| Exercise aim |
The expected answer is every line of the material that contains the word "teams".

━━━━

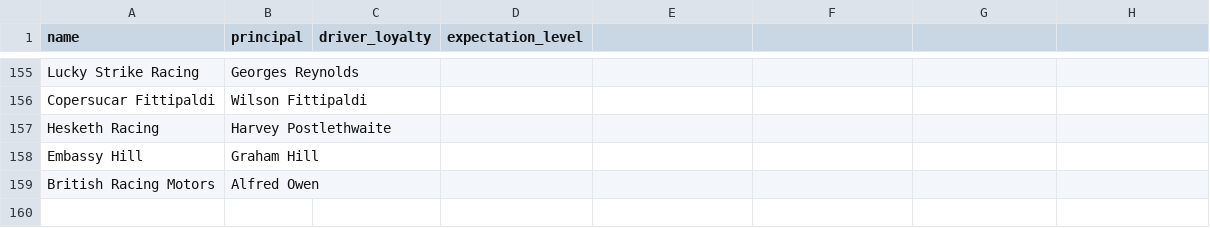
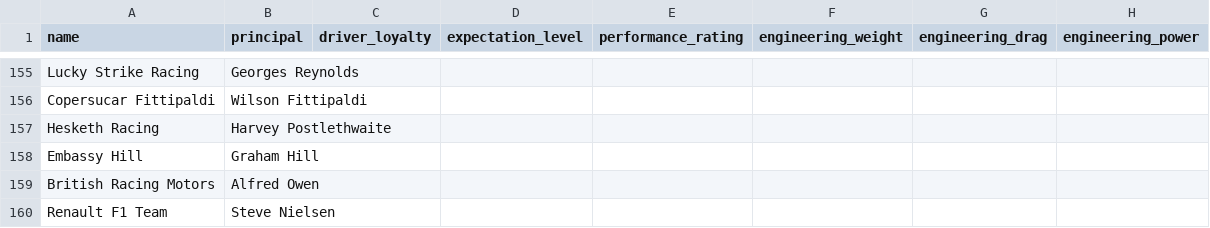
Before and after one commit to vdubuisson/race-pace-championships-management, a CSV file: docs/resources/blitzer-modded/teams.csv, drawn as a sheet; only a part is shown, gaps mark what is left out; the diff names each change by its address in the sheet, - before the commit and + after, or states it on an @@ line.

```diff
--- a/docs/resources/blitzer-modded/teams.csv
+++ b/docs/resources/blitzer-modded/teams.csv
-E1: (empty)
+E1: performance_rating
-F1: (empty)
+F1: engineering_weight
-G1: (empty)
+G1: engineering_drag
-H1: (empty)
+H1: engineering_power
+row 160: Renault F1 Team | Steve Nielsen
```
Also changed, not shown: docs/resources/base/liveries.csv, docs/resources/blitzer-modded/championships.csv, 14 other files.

━━━━

| Result of the exercise |
Before and after one commit to vdubuisson/race-pace-championships-management, a CSV file: docs/resources/blitzer-modded/teams.csv, drawn as a sheet; only a part is shown, gaps mark what is left out; the diff names each change by its address in the sheet, - before the commit and + after, or states it on an @@ line.
--- a/docs/resources/blitzer-modded/teams.csv
+++ b/docs/resources/blitzer-modded/teams.csv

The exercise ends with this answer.